Task description | Show me each line of the listing below where the word "docs" appears.

########

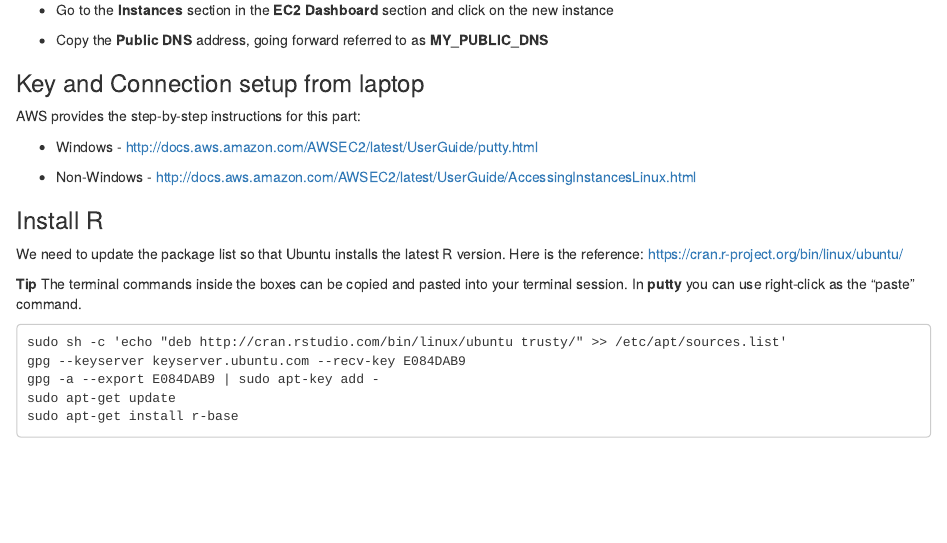
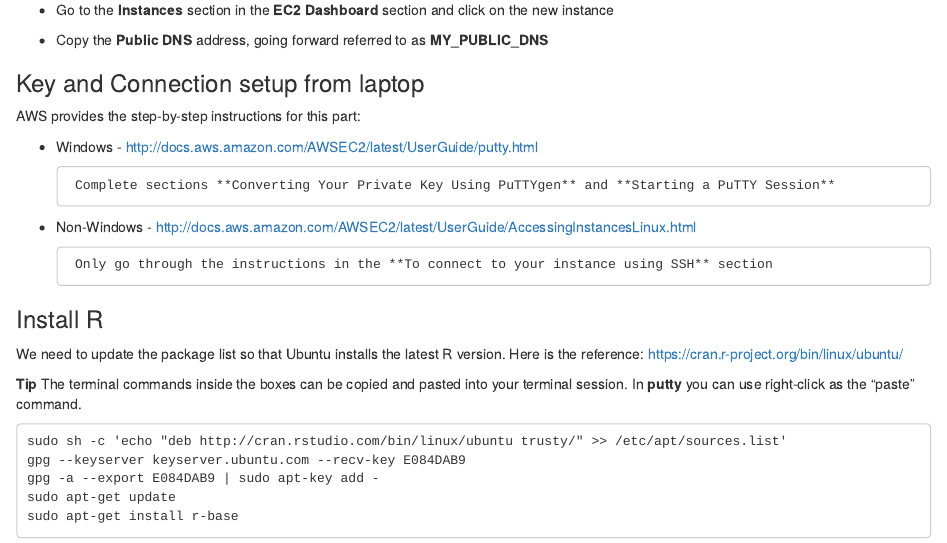
Before and after one commit to edgararuiz-zz/procedures, an R Markdown document (shiny_server.Rmd): the page in a window 1100 px wide, from 670 px down. Rendered offline with R 4.5, knitr and Pandoc, with nearby package versions.

Commit message:
Updating connecting to server

```diff
--- a/shiny_server.Rmd
+++ b/shiny_server.Rmd
@@ -46,7 +46,11 @@ AWS provides the step-by-step instructions for this part:
 
 - Windows - http://docs.aws.amazon.com/AWSEC2/latest/UserGuide/putty.html
 
+       Complete sections **Converting Your Private Key Using PuTTYgen** and **Starting a PuTTY Session**
+
 - Non-Windows - http://docs.aws.amazon.com/AWSEC2/latest/UserGuide/AccessingInstancesLinux.html
+
+       Only go through the instructions in the **To connect to your instance using SSH** section
 
 ### Install R
 
```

########

Solved exercise |
 - Windows - http://docs.aws.amazon.com/AWSEC2/latest/UserGuide/putty.html
 - Non-Windows - http://docs.aws.amazon.com/AWSEC2/latest/UserGuide/AccessingInstancesLinux.html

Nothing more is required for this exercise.